Web interface edit records:
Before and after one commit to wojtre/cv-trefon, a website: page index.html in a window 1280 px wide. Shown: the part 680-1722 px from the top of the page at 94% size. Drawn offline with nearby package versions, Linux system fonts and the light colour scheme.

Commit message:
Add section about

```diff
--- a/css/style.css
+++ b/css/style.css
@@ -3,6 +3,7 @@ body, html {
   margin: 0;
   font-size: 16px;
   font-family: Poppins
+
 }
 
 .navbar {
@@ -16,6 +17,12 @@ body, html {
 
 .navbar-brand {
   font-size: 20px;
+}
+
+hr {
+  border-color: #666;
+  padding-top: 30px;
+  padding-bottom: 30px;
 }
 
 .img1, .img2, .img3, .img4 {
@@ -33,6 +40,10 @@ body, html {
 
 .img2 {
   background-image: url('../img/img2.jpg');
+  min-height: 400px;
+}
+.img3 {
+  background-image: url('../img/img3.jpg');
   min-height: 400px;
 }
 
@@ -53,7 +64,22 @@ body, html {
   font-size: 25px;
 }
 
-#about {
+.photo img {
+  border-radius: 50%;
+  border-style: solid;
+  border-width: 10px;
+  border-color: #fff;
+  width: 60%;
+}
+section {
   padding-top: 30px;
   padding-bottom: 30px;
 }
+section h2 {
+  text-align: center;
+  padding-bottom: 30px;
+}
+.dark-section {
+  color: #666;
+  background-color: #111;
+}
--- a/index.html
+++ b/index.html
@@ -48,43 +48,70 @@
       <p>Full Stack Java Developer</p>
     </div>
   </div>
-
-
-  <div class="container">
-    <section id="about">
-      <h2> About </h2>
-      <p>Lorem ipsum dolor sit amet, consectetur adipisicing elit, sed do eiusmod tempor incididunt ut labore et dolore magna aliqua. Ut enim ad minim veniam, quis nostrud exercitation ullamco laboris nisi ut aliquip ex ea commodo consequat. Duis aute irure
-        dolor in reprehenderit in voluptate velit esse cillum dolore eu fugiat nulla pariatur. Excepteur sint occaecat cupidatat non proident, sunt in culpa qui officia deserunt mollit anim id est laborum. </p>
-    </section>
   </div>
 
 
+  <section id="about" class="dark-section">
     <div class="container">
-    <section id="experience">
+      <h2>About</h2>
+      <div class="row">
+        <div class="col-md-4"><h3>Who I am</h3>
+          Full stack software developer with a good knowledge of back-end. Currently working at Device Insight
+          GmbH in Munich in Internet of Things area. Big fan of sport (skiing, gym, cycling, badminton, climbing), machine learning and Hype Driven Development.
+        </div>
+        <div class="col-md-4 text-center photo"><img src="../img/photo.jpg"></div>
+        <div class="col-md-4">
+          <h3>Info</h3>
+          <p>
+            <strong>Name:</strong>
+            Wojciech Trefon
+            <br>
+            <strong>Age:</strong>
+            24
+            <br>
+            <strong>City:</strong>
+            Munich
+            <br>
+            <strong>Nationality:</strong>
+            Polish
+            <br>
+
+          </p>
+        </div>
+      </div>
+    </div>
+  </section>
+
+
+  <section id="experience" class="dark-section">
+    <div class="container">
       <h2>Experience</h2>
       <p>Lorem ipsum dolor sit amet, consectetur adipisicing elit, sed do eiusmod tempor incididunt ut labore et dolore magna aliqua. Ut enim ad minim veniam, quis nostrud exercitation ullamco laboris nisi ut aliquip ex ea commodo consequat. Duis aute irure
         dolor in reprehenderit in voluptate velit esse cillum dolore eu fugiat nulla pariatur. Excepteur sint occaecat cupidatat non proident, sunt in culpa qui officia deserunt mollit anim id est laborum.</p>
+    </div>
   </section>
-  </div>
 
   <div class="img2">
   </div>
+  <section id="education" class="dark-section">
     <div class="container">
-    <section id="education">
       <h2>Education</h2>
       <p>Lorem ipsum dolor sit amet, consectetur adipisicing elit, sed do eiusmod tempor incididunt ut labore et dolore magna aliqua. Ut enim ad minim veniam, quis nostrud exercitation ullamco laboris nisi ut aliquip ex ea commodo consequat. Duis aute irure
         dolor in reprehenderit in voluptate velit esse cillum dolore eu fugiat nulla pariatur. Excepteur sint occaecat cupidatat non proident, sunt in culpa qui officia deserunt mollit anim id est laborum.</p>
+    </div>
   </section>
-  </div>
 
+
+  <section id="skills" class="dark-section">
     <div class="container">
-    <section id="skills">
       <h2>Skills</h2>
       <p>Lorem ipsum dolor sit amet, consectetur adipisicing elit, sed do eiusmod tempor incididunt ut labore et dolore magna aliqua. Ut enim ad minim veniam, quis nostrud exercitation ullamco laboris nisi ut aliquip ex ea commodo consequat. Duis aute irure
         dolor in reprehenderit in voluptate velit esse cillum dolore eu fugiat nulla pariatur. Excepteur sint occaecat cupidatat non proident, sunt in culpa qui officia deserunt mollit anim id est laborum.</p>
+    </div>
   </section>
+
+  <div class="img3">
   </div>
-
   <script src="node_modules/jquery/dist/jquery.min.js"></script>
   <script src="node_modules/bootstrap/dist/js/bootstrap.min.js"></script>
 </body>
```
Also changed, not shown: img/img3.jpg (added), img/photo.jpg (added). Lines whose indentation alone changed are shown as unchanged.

- **PROBLEM TO WORK ON**
For every line of the records that has the word "padding" in it, make a copy.

- **WRITTEN REPLY**
+  padding-top: 30px;
+  padding-bottom: 30px;
   padding-top: 30px;
   padding-bottom: 30px;
+  padding-bottom: 30px;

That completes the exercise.